by Margaret Atwood
Nan A. TaleseBuy at Powell’s »
March 18, 2010
I raced through The Year of the Flood. Absolutely gobbled it up. I have read one or two others of Atwood’s books, and while I knew going in that her interests and mine do not always intersect, I was surprised at how gripped I was by the story, a romp through an endangered future world with a small group of zealous environmentalists, members of a sort of cult called God’s Gardeners. With the corporate and government worlds melded into a sort of Big Brother, intent in its gene-splicing experiments, the Gardeners’ leader is predicting a catastrophe along the lines of Noah’s flood as God attempts to purge the earth, yet again, of man gone wrong.
So when it came time to turn to Big Machine, I was worried, for LaValle’s sake. But let it be said: This man doesn’t need anyone to worry about him.
In Big Machine, Ricky Rice, an early-middle-aged black man with a checkered past, tells the story of how, one day, he received an anonymous free bus ticket to Vermont, decided to take it, and then fell into a sort of rabbit hole where God was, perhaps, a voice emanating from a cave, scholars spent their days clipping articles from newspapers, and homeless men were being organized to stage a massive attack on society. It is a crazy story, and throughout, Ricky Rice thinks it’s just as crazy as you do.
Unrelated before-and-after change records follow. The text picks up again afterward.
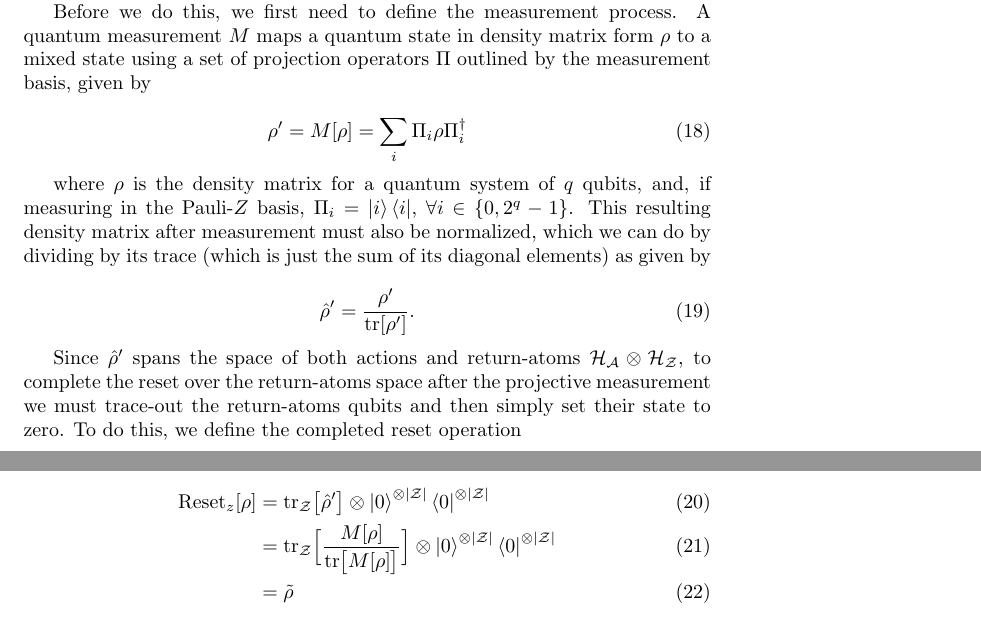
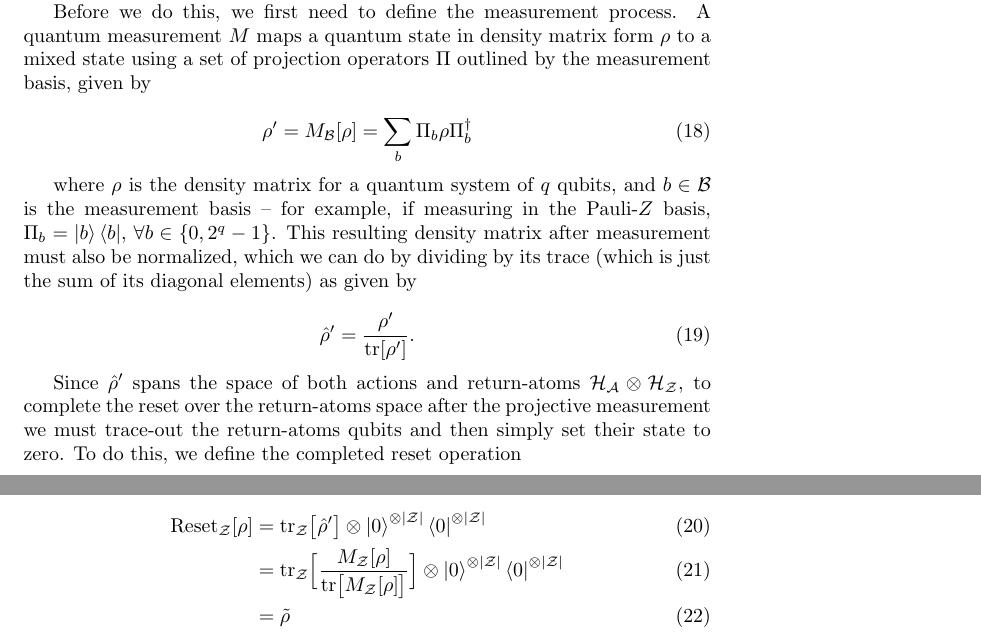
Before and after one commit to news-vt/qnrl, a LaTeX document (proof.tex): two parts of pages 3 and 4 of 12, joined at a grey line, cut so that both start at the same text. Compiled offline with pdfLaTeX.

Commit message:
Update subscript notation

```diff
--- a/proof.tex
+++ b/proof.tex
@@ -119,10 +119,10 @@ Now, to fix the normalization on the return-atoms space, we apply a reset operat
 Before we do this, we first need to define the measurement process. A quantum measurement $M$ maps a quantum state in density matrix form $\rho$ to a mixed state using a set of projection operators $\Pi$ outlined by the measurement basis, given by
 
 \begin{equation}
-\rho' = M[\rho] = \sum_{i} \Pi_i \rho \Pi^{\dagger}_i
+\rho' = M_{\mathcal{B}}[\rho] = \sum_{b} \Pi_b \rho \Pi^{\dagger}_b
 \end{equation}
 
-where $\rho$ is the density matrix for a quantum system of $q$ qubits, and, if measuring in the Pauli-$Z$ basis, $\Pi_i = \ket{i}\bra{i}$, $\forall i \in \{0,2^{q}-1\}$. This resulting density matrix after measurement must also be normalized, which we can do by dividing by its trace (which is just the sum of its diagonal elements) as given by
+where $\rho$ is the density matrix for a quantum system of $q$ qubits, and $b \in \mathcal{B}$ is the measurement basis -- for example, if measuring in the Pauli-$Z$ basis, $\Pi_b = \ket{b}\bra{b}$, $\forall b \in \{0,2^{q}-1\}$. This resulting density matrix after measurement must also be normalized, which we can do by dividing by its trace (which is just the sum of its diagonal elements) as given by
 
 \begin{equation}
 \hat{\rho}' = \frac{\rho'}{\textrm{tr}[\rho']}.
@@ -131,9 +131,9 @@ where $\rho$ is the density matrix for a quantum system of $q$ qubits, and, if m
 Since $\hat{\rho}'$ spans the space of both actions and return-atoms $\mathcal{H}_{\mathcal{A}} \otimes \mathcal{H}_{\mathcal{Z}}$, to complete the reset over the return-atoms space after the projective measurement we must trace-out the return-atoms qubits and then simply set their state to zero. To do this, we define the completed reset operation
 
 \begin{align}
-\textrm{Reset}_z [\rho]
+\textrm{Reset}_{\mathcal{Z}} [\rho]
     &= \textrm{tr}_{\mathcal{Z}}{\bigl[ \hat{\rho}' \bigr]} \otimes \ket{0}^{\otimes |\mathcal{Z}|}\bra{0}^{\otimes |\mathcal{Z}|} \\
-    &= \textrm{tr}_{\mathcal{Z}}{\Bigl[ \frac{M[\rho]}{\textrm{tr}\bigl[M[\rho]\bigr]} \Bigr]} \otimes \ket{0}^{\otimes |\mathcal{Z}|}\bra{0}^{\otimes |\mathcal{Z}|} \\
+    &= \textrm{tr}_{\mathcal{Z}}{\Bigl[ \frac{M_{\mathcal{Z}}[\rho]}{\textrm{tr}\bigl[M_{\mathcal{Z}}[\rho]\bigr]} \Bigr]} \otimes \ket{0}^{\otimes |\mathcal{Z}|}\bra{0}^{\otimes |\mathcal{Z}|} \\
     &= \tilde{\rho}
 \end{align}
 
```
Also changed, not shown: proof.tex (6 more changed lines).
Both books have an otherworldly quality to them, and both delve deeply into religion and beliefs about self-sufficiency and fate. The Year of the Flood alternates points of view; about half is the third-person story of a middle-aged woman who spent much of her adult life as one of the Gardeners, and the other half is told in first person by a young woman who spent her childhood with the Gardeners. But I wasn’t racing through the book because of its writing; the third-person parts are good, but the voice of the younger narrator, in my eyes, falls flat.
Big Machine is told in first person, Ricky Rice’s own story of what happened. And his narration is impeccable. Though his story is one of vast confusion and slow realizations, he is a scrupulously honest and lovable narrator, as here: I worked at my door handle again. Reached down for my duffle bag so I could break the window open. I’m not saying that was a good idea, just my only one. He continually reminds you where he’s stowed his heroin (a stabilizing force throughout the goings-on), he takes pride in describing for you his new suits, he tells you the history of his family and his relationships, and he keeps you up to date on the stirrings of his newfound love.
The religious references in Atwood’s book brought it some of its strongest moments, but also its biggest weak point. The use of sermons and hymns to explain the Gardeners’ faith, with its holy days for Sts. Dian Fossey, Euell Gibbons, and Rachel Carson, is clever and entertaining. But Atwood’s book draws heavily on the Biblical flood, and that’s where it falls short. The story of a small group persevering in its purity to survive God’s wrath is as old as, well, the Bible, and it has been retold in many ways over the centuries. The only reason I was so interested to get to the end was that I wanted to see what form the eventual flood would takewhat was it that would kill off society this time? It was that gimmick that kept me reading.
Big Machine was the opposite, a rewarding experience throughout. The story is compelling in its own right, a truly unusual tale, and his characters make it a memorable ride. Here’s hoping this one goes all the way.
TMN managing editor Kate Ortega is an editor at the online edition of the Wall Street Journal. She lives in Brooklyn. Known connections to this year’s contenders: None.